| Instructions to follow |
Look through the data below. Collect every line where the word "after" occurs.

Stored items from a collection:
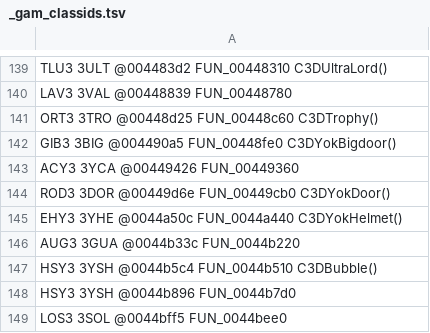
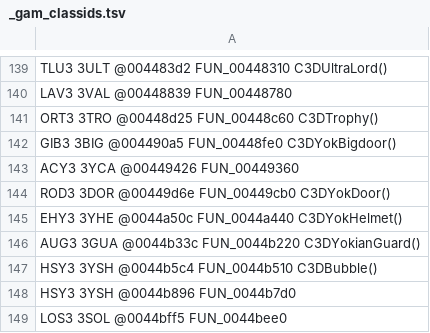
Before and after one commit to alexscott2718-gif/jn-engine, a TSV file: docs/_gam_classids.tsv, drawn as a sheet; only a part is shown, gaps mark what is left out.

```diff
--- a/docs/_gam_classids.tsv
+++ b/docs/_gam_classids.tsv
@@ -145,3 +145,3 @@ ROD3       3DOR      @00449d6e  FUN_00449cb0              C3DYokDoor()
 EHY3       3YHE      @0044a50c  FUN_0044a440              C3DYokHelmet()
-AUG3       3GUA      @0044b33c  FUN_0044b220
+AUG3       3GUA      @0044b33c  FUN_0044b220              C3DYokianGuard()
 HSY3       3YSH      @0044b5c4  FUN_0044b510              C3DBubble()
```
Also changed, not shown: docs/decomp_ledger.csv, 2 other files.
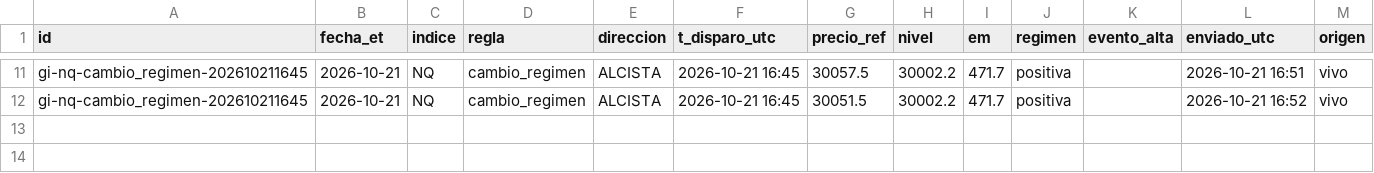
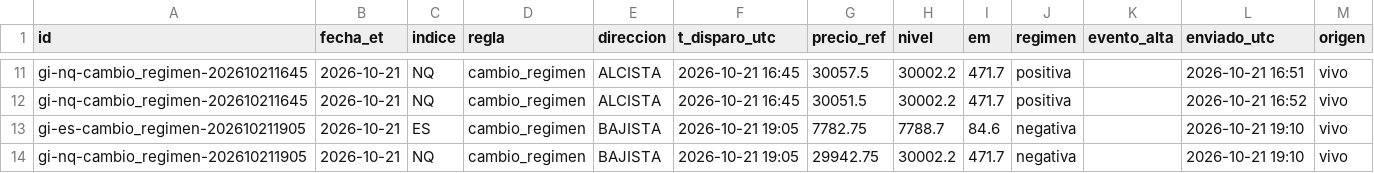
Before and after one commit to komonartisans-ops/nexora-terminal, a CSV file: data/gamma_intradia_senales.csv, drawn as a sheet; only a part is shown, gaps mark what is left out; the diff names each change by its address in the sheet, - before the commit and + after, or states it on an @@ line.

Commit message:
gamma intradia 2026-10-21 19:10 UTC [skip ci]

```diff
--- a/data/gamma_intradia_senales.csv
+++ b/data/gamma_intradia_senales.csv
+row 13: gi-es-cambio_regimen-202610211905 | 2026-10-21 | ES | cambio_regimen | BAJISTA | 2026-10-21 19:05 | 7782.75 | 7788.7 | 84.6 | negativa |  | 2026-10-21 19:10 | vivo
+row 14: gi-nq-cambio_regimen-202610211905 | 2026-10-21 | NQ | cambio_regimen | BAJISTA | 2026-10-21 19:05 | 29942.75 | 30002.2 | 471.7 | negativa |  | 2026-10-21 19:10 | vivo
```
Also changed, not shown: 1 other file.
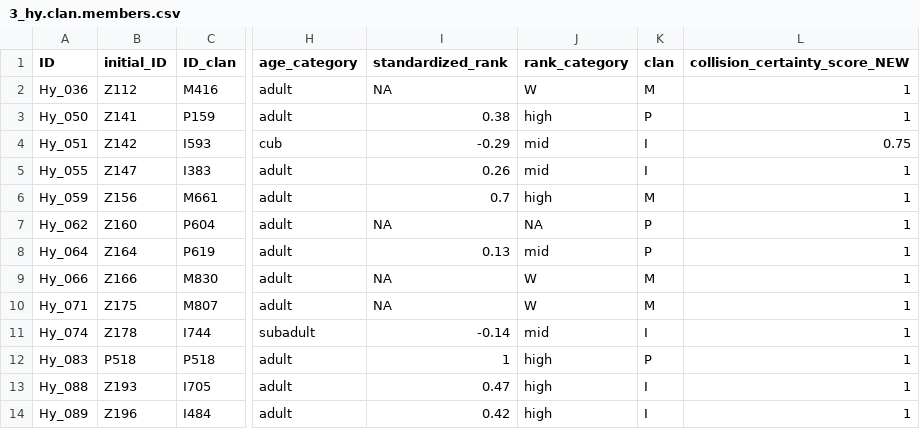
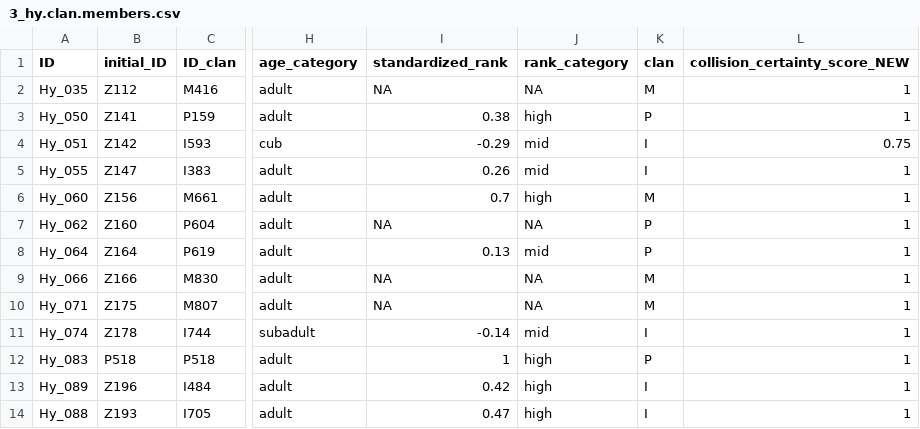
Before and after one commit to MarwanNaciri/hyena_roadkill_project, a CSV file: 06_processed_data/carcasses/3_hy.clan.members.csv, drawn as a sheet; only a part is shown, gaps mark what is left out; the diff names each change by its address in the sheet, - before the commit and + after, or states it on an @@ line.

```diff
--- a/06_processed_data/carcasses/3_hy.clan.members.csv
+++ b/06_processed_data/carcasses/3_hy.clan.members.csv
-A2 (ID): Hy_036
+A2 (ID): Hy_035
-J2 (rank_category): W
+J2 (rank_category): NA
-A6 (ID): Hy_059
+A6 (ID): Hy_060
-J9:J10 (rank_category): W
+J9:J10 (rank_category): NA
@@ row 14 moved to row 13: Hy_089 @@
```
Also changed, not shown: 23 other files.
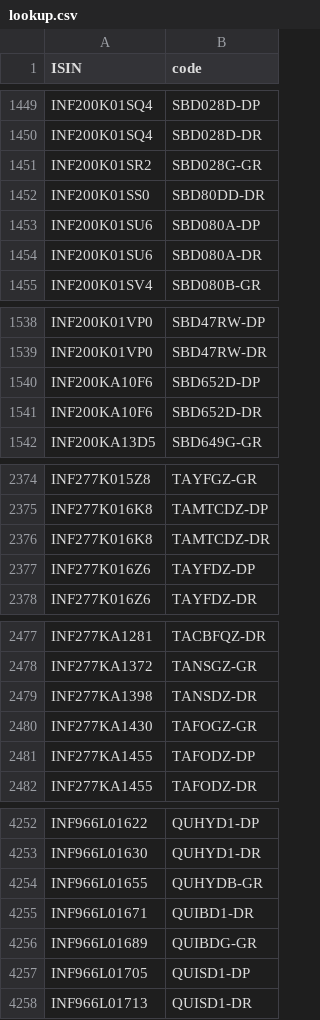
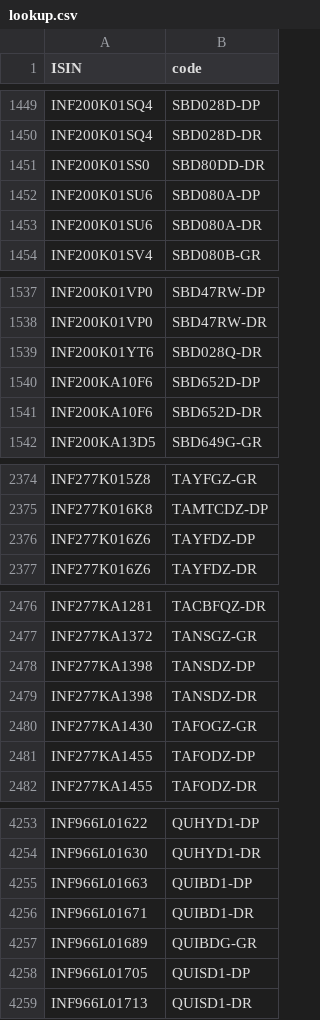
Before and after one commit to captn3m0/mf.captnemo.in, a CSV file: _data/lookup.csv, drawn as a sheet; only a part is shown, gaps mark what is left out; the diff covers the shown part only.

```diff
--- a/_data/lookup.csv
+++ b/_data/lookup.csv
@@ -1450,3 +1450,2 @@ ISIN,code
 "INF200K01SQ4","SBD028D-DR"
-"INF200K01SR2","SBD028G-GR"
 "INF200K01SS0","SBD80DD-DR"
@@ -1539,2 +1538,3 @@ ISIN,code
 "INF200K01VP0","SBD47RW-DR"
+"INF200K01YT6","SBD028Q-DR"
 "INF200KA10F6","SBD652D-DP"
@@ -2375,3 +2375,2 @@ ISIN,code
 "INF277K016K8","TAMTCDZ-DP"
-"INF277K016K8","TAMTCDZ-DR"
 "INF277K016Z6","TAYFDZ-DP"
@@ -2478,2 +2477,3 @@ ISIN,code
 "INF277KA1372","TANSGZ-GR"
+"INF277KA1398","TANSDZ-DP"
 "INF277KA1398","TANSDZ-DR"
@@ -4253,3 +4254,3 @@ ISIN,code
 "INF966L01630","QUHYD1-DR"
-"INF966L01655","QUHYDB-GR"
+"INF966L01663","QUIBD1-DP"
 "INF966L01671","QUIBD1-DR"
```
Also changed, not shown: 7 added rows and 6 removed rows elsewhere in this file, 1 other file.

| Answer |
Before and after one commit to alexscott2718-gif/jn-engine, a TSV file: docs/_gam_classids.tsv, drawn as a sheet; only a part is shown, gaps mark what is left out.
Before and after one commit to komonartisans-ops/nexora-terminal, a CSV file: data/gamma_intradia_senales.csv, drawn as a sheet; only a part is shown, gaps mark what is left out; the diff names each change by its address in the sheet, - before the commit and + after, or states it on an @@ line.
Before and after one commit to MarwanNaciri/hyena_roadkill_project, a CSV file: 06_processed_data/carcasses/3_hy.clan.members.csv, drawn as a sheet; only a part is shown, gaps mark what is left out; the diff names each change by its address in the sheet, - before the commit and + after, or states it on an @@ line.
Before and after one commit to captn3m0/mf.captnemo.in, a CSV file: _data/lookup.csv, drawn as a sheet; only a part is shown, gaps mark what is left out; the diff covers the shown part only.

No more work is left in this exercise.